##### Supplied data #####

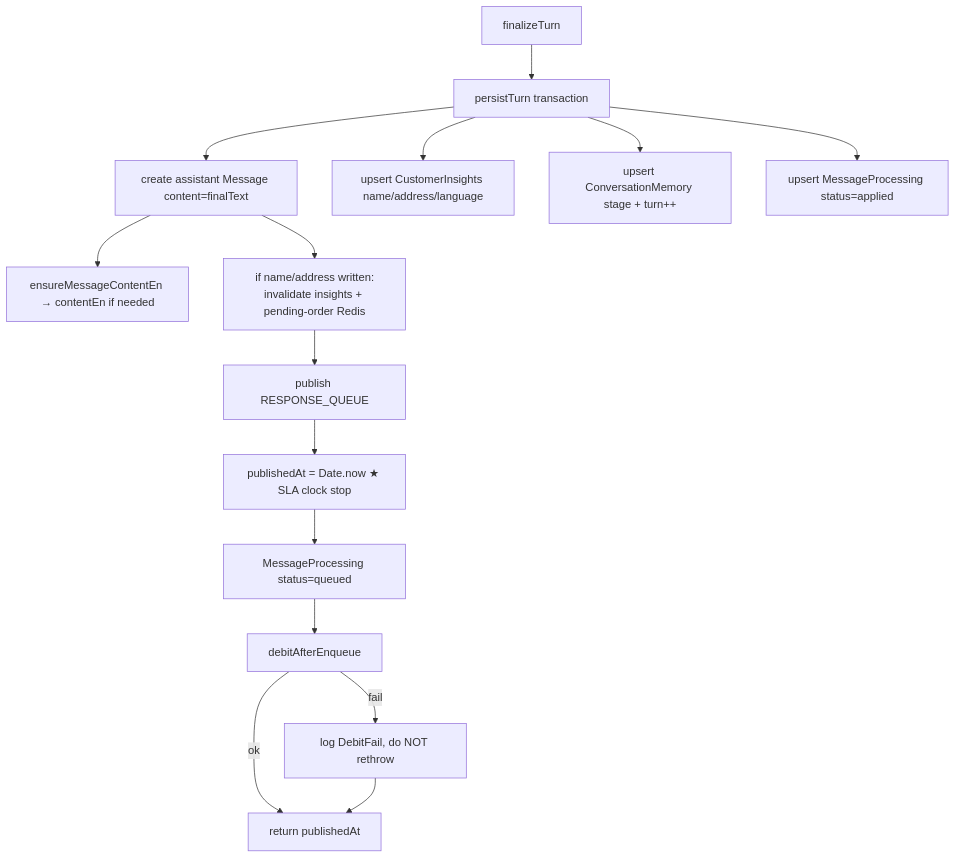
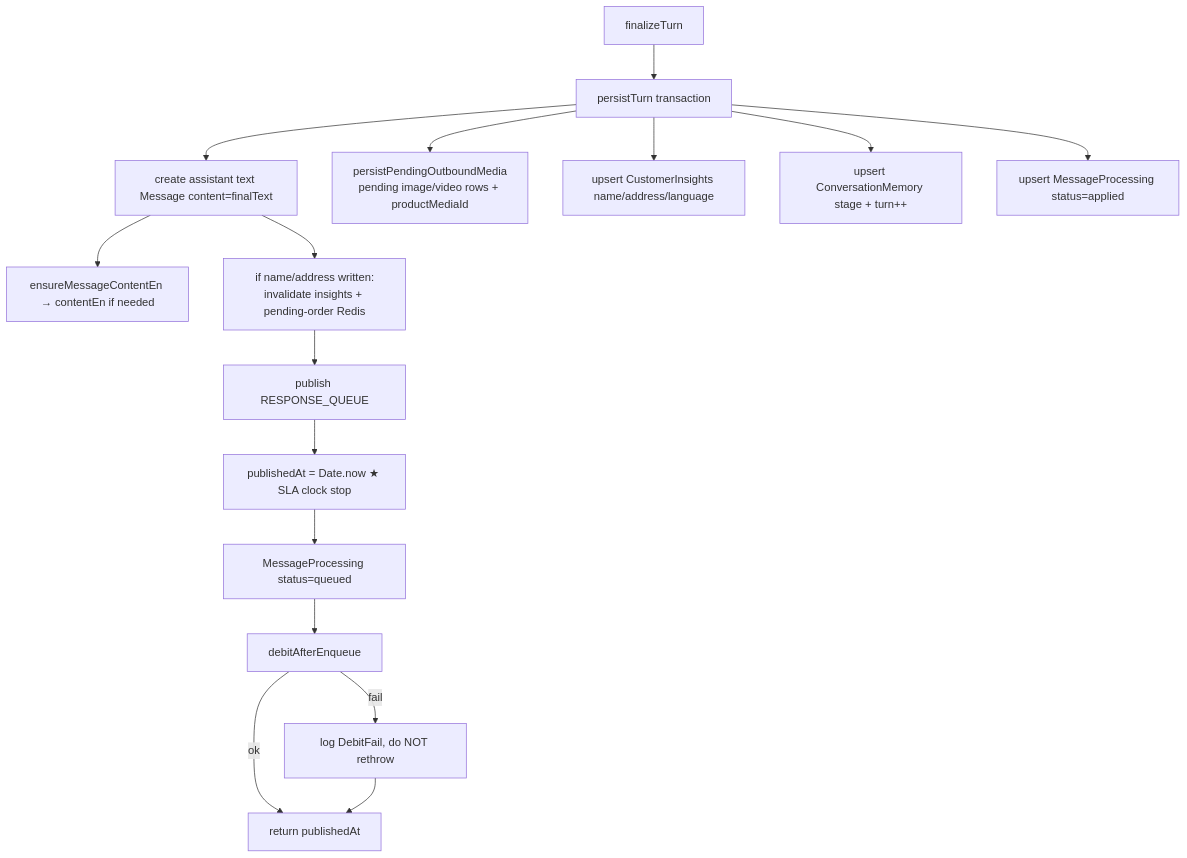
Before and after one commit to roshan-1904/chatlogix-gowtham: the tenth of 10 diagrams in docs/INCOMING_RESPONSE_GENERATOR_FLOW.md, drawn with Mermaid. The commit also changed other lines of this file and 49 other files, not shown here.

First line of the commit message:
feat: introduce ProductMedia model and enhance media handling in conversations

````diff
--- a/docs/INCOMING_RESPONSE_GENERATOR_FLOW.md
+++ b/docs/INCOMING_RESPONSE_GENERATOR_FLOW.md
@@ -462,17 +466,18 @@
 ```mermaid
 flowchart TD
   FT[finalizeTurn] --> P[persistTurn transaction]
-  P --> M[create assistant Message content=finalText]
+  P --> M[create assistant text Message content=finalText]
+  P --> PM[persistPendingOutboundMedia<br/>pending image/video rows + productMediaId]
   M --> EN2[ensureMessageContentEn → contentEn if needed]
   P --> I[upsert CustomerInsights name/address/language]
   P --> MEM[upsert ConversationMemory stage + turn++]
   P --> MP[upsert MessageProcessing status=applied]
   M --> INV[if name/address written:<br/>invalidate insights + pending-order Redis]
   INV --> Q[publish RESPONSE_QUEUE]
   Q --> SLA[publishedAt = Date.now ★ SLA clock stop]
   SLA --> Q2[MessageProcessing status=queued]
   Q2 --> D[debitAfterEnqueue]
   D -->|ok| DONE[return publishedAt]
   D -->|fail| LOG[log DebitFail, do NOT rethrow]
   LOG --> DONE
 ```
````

#####
##### Supplied data #####

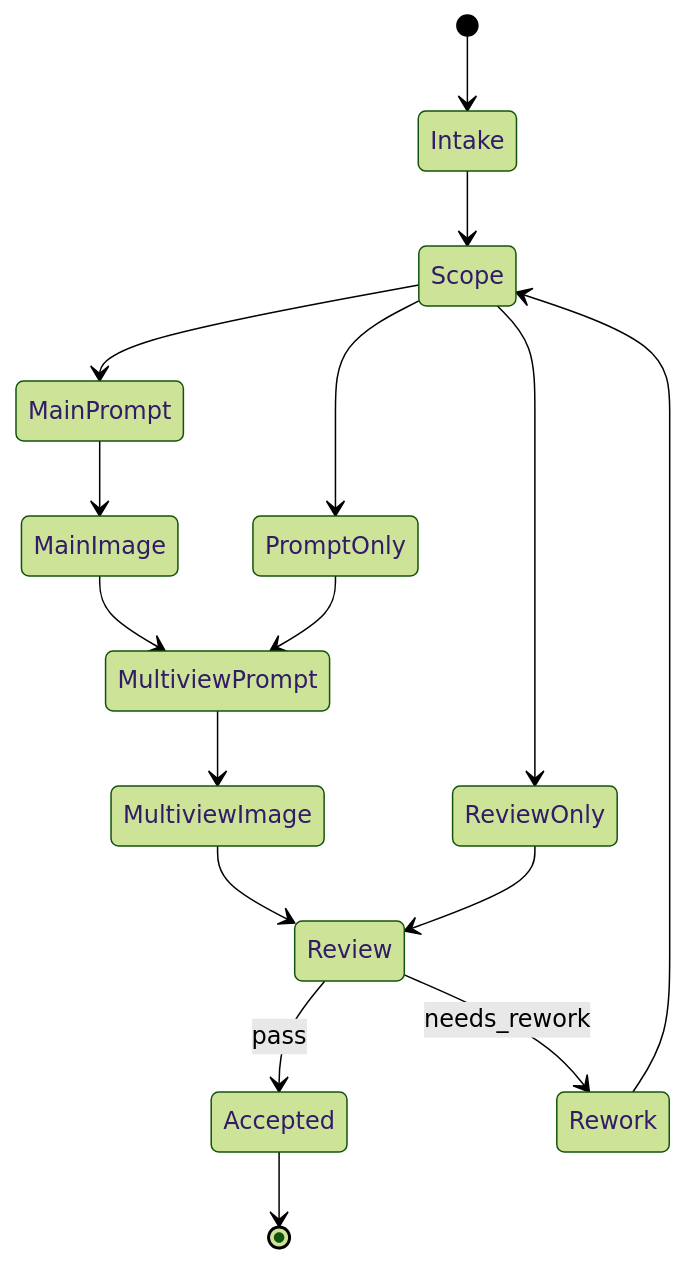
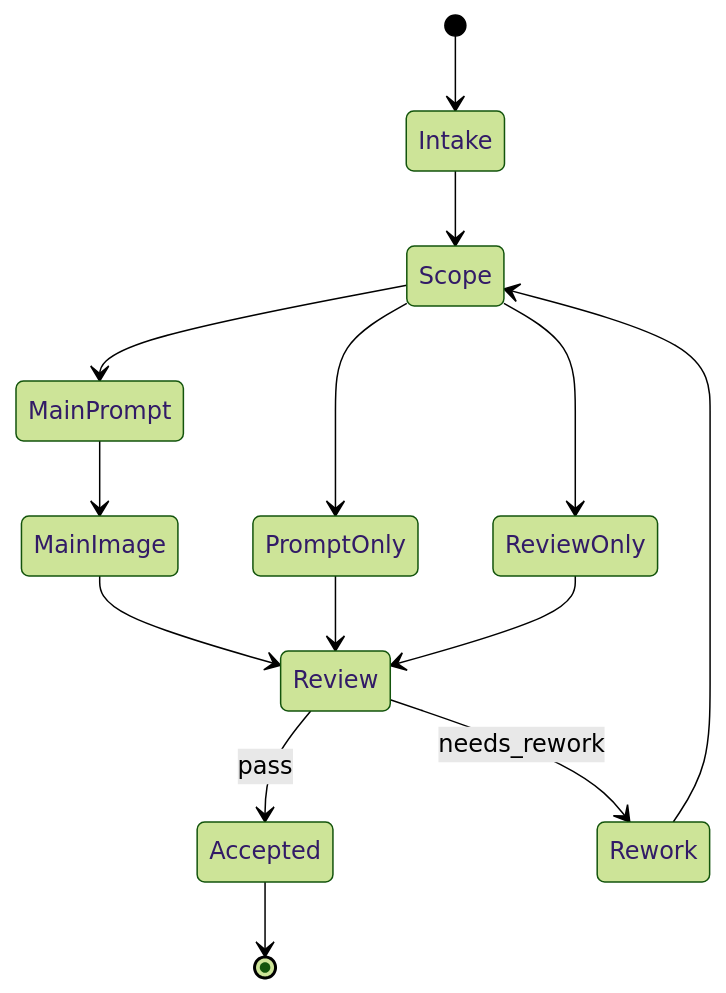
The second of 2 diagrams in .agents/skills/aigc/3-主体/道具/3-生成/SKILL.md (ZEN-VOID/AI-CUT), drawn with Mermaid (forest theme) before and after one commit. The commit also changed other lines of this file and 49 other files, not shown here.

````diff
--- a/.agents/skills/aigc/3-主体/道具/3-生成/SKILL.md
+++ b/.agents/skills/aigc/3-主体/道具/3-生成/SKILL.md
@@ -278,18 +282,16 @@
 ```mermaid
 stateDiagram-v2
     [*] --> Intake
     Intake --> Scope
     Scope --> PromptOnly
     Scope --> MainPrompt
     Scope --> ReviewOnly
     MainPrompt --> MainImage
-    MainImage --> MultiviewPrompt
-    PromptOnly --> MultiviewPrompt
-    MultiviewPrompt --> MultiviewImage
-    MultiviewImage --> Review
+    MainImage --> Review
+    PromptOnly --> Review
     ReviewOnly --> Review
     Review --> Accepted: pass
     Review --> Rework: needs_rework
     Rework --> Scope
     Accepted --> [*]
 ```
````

#####
##### Supplied data #####

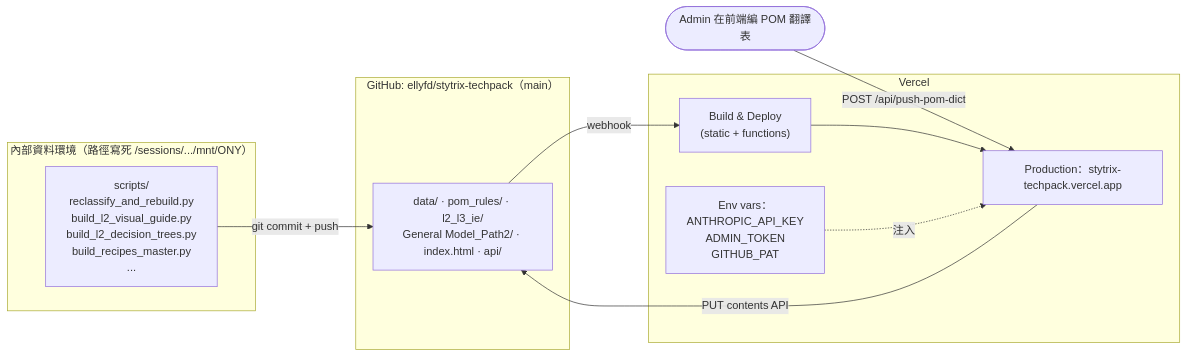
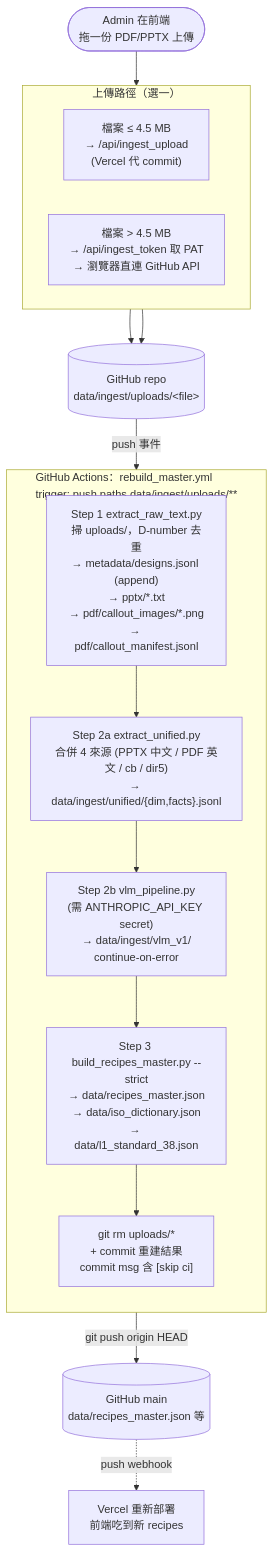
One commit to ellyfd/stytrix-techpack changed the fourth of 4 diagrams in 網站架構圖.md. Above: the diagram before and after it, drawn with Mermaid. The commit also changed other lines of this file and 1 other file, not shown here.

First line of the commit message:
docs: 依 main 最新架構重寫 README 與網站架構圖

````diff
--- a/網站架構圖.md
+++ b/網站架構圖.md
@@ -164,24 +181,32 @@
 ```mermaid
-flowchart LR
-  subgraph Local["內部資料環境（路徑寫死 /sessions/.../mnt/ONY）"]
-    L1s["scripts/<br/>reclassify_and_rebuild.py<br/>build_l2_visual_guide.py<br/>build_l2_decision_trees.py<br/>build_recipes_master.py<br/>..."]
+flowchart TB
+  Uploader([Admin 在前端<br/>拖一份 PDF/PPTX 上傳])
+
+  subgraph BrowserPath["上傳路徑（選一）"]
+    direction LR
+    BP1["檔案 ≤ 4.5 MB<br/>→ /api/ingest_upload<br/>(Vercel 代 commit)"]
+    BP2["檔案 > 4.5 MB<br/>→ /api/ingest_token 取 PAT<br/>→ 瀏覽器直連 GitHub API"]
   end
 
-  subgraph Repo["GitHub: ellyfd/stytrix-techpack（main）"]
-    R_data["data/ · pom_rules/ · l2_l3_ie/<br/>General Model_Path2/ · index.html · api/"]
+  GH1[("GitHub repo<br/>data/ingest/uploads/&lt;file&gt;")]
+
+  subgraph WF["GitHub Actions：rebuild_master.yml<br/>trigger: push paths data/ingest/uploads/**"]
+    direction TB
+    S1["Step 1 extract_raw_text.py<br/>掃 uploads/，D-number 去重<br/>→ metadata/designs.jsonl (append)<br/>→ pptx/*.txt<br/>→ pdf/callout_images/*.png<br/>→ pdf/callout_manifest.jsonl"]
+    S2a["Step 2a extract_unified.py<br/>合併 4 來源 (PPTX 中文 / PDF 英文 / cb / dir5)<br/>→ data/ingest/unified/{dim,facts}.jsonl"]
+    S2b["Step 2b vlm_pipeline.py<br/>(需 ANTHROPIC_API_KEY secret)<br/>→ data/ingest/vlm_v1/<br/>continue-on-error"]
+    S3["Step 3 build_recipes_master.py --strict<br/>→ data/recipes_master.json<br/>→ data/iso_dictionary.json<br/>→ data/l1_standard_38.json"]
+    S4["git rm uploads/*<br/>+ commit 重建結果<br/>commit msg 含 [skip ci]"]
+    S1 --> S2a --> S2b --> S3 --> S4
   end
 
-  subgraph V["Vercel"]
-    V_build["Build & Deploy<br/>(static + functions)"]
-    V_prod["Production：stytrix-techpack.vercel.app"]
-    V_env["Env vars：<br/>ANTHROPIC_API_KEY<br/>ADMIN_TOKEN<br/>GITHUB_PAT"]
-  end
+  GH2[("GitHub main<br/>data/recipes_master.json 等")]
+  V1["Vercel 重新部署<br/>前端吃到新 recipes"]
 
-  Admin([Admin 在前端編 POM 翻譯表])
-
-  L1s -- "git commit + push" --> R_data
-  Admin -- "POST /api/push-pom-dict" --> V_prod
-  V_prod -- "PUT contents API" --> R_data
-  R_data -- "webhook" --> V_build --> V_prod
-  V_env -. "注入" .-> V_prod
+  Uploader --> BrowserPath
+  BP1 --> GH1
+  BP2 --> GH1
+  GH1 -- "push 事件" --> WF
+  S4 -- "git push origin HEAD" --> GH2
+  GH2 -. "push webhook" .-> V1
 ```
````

#####

_Exercise prompt_
Write out exactly the lines that fall from the line with "2a extract_unified.py<br/>合併 4" to the line with "2b vlm_pipeline.py<br/>(需 ANTHROPIC_API_KEY" in the records above, keeping both ends.

_Response for this exercise_
+    S2a["Step 2a extract_unified.py<br/>合併 4 來源 (PPTX 中文 / PDF 英文 / cb / dir5)<br/>→ data/ingest/unified/{dim,facts}.jsonl"]
+    S2b["Step 2b vlm_pipeline.py<br/>(需 ANTHROPIC_API_KEY secret)<br/>→ data/ingest/vlm_v1/<br/>continue-on-error"]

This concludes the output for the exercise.